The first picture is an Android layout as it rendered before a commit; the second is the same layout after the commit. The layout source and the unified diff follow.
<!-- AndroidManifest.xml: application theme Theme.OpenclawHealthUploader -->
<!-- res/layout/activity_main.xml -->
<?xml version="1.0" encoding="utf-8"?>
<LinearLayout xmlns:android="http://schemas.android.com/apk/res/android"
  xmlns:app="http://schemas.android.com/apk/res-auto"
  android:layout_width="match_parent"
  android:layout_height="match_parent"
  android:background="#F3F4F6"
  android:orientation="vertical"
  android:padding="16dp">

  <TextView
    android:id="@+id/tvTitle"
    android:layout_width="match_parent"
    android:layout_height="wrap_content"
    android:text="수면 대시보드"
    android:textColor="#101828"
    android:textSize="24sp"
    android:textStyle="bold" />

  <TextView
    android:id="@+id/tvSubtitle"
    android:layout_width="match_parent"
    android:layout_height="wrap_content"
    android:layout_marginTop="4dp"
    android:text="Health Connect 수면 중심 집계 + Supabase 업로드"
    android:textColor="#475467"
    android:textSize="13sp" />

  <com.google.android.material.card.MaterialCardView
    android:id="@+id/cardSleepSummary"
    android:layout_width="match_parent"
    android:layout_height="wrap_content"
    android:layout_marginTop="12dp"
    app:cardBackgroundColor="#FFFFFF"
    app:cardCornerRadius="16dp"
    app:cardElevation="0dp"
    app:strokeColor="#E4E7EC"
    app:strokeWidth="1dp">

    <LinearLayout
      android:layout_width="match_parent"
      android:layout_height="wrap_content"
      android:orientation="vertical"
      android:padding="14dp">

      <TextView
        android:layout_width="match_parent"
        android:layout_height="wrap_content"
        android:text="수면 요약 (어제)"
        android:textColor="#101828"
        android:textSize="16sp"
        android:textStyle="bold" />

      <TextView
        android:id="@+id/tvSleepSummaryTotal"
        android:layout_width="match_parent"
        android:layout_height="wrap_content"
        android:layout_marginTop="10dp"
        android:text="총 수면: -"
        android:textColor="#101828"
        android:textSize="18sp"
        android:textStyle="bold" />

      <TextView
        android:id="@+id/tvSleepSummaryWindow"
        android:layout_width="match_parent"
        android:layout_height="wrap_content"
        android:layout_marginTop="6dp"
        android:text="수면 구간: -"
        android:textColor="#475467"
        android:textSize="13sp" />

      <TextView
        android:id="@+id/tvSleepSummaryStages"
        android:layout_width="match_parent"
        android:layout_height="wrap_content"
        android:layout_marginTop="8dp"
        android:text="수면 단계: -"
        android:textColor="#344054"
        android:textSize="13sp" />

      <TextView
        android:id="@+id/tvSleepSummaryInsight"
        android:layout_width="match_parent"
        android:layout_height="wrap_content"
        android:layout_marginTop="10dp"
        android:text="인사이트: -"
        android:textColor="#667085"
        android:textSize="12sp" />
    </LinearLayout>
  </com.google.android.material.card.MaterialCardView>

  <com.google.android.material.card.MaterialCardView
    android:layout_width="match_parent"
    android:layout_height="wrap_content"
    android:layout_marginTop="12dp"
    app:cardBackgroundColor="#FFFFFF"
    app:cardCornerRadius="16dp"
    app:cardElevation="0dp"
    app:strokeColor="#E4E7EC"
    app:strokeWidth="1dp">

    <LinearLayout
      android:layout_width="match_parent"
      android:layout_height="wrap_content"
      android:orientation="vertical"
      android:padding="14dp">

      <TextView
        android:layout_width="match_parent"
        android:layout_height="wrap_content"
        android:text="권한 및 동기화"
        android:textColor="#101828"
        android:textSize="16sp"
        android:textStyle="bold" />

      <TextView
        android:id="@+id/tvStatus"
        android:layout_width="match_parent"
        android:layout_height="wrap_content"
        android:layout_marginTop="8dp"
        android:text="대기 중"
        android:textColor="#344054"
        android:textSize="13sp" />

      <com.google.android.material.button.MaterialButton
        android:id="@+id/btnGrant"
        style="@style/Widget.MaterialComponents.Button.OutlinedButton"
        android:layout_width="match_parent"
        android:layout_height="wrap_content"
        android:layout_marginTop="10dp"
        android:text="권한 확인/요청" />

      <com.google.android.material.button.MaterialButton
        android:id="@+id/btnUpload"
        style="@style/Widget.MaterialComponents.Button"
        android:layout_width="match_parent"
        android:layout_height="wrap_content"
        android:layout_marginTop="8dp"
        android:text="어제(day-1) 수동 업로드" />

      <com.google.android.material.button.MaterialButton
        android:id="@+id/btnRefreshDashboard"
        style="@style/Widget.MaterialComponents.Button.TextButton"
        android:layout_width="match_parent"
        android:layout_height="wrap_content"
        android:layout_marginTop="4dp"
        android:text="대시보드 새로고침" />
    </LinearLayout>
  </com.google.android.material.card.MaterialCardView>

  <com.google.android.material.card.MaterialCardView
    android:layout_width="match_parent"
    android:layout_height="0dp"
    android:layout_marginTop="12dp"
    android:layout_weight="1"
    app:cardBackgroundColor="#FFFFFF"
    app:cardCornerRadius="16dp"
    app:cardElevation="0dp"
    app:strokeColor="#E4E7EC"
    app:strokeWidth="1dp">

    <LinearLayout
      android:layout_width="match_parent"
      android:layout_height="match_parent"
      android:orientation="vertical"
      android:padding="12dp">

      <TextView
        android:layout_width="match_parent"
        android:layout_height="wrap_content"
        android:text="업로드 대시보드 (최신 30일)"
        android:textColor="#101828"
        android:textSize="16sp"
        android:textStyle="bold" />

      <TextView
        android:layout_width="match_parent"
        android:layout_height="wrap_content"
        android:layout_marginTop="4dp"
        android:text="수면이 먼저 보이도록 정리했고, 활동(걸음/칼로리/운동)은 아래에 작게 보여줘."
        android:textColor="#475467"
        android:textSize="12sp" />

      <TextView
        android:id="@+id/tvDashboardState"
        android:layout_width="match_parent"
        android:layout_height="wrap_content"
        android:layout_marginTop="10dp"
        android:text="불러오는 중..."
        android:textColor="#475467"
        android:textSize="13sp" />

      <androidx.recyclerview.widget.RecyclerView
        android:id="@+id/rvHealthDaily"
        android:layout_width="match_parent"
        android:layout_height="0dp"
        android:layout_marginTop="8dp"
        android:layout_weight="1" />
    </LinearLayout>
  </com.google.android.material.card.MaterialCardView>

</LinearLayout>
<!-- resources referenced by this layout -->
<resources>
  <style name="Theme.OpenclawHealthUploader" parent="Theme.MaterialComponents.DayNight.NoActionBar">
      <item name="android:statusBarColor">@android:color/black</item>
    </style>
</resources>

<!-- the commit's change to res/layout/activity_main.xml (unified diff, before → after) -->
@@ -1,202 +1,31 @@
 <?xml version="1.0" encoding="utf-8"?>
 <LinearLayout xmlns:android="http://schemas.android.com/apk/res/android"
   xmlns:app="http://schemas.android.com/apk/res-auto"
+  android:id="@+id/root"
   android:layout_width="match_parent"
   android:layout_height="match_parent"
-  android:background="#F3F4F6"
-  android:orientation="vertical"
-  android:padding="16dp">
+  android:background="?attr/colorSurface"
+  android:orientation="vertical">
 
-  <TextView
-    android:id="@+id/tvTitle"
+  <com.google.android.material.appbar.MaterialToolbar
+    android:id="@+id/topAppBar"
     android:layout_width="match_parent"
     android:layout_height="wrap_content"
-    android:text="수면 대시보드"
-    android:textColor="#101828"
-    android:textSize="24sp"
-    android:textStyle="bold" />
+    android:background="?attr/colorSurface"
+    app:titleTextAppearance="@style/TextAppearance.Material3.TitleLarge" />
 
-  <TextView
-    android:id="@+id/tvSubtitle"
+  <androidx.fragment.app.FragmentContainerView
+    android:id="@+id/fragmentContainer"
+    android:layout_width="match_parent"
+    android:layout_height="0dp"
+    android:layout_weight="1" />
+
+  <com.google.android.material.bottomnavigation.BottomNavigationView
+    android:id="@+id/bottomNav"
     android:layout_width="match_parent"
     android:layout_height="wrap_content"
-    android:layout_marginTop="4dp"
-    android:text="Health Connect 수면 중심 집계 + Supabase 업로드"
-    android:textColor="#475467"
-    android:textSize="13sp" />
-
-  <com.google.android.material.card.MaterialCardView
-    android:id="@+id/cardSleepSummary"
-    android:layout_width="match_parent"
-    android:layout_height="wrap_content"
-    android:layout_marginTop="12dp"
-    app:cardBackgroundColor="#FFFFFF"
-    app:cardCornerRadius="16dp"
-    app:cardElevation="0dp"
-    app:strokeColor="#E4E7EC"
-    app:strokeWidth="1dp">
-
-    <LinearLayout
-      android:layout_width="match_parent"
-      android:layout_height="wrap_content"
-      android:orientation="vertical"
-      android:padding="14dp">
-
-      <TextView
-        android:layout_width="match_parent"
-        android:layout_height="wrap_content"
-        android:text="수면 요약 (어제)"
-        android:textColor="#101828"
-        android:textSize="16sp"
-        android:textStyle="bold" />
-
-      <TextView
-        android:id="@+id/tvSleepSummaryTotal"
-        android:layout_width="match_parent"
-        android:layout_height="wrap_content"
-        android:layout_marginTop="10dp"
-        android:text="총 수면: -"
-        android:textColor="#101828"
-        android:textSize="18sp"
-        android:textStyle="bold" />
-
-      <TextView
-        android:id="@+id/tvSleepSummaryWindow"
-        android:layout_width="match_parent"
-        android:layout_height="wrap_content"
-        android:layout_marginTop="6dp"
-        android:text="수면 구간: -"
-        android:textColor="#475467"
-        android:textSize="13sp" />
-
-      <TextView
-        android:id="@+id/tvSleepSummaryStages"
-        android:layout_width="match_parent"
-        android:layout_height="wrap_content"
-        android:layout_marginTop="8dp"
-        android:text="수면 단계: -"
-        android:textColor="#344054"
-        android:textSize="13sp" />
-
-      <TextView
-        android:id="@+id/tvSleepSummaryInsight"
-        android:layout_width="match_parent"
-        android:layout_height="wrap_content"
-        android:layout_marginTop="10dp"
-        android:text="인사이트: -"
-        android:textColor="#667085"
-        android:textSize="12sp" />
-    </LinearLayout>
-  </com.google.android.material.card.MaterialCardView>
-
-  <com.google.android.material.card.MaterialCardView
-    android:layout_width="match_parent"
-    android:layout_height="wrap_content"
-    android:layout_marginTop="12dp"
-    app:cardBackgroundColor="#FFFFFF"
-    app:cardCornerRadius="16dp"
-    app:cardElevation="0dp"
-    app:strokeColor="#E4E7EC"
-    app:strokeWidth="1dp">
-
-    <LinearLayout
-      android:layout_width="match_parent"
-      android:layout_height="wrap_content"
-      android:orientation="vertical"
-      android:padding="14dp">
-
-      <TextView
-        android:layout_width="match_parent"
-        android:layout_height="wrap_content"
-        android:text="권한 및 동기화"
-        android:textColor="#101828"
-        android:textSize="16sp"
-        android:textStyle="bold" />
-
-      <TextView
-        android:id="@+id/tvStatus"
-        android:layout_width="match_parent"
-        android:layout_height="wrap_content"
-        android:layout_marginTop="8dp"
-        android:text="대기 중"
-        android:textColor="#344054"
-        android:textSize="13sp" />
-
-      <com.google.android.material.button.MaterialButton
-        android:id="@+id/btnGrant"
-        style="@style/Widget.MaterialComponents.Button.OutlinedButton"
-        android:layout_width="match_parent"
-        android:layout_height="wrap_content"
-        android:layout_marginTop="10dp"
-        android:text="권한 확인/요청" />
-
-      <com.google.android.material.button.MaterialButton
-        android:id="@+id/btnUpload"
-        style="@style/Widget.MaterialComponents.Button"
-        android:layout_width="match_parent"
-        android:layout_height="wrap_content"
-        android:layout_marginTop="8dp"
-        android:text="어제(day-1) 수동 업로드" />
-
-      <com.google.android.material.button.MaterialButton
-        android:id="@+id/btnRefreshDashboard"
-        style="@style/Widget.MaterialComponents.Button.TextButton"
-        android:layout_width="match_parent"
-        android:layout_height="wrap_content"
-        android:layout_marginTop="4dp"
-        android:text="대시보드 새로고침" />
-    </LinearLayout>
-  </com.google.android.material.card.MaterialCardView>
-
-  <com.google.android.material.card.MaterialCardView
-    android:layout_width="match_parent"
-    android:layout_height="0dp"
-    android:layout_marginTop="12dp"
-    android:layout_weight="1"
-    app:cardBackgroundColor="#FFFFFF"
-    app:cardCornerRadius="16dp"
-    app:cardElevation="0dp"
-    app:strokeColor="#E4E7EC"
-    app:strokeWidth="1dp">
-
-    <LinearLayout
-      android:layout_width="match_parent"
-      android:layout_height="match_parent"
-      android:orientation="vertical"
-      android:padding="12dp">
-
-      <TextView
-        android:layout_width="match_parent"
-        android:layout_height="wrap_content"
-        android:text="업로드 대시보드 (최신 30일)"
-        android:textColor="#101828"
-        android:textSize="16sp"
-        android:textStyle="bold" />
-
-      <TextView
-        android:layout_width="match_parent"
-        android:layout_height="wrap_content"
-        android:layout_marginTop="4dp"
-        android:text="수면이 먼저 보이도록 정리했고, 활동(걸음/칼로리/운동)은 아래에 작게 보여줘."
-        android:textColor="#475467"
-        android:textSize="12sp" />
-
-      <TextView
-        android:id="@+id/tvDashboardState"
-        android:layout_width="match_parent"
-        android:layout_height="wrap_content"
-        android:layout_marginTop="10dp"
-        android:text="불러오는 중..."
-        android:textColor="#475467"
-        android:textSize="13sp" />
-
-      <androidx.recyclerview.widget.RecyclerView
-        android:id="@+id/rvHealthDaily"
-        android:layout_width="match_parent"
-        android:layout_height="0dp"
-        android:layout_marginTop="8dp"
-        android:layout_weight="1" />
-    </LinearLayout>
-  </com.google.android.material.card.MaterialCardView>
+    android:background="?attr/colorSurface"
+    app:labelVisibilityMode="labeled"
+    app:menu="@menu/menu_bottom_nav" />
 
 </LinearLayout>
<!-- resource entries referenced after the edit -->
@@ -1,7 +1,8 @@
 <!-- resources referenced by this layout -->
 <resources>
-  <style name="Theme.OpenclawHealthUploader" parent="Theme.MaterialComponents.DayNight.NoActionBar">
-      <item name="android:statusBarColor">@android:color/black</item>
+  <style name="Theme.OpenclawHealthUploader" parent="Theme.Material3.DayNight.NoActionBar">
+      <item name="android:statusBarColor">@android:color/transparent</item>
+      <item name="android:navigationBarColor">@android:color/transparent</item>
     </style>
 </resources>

++++++++++

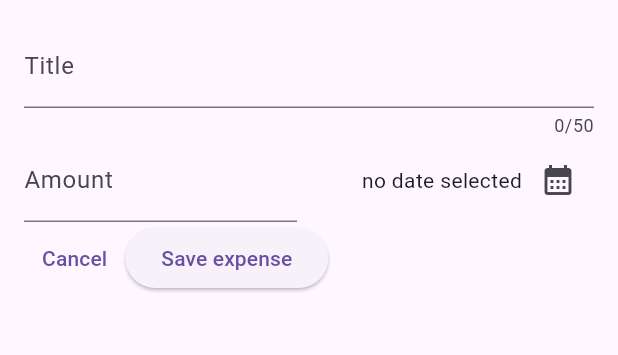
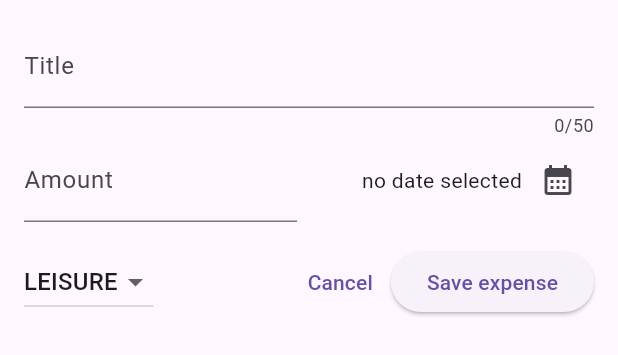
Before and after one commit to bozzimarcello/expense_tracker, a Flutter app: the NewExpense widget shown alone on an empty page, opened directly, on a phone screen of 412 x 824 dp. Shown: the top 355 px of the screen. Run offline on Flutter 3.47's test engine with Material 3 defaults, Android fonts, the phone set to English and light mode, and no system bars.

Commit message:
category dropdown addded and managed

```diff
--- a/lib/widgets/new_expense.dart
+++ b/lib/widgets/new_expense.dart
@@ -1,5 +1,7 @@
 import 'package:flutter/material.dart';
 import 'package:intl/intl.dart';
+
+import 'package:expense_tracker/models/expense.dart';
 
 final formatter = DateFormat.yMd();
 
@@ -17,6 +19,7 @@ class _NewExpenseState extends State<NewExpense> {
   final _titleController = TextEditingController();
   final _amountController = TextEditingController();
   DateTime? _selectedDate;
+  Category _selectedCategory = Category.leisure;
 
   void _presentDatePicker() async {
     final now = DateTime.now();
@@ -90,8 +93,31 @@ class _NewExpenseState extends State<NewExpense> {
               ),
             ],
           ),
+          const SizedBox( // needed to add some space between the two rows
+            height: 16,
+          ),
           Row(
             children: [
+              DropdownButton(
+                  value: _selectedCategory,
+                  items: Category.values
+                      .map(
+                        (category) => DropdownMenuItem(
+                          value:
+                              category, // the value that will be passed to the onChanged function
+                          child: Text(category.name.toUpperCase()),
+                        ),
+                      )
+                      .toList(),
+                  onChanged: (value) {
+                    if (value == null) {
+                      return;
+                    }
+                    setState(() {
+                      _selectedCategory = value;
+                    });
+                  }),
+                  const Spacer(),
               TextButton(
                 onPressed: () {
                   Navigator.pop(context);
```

++++++++++

**Work instructions:**
What lines above contain the word "NoActionBar"? Please copy each one.

**Reply to the exercise:**
  <style name="Theme.OpenclawHealthUploader" parent="Theme.MaterialComponents.DayNight.NoActionBar">
-  <style name="Theme.OpenclawHealthUploader" parent="Theme.MaterialComponents.DayNight.NoActionBar">
+  <style name="Theme.OpenclawHealthUploader" parent="Theme.Material3.DayNight.NoActionBar">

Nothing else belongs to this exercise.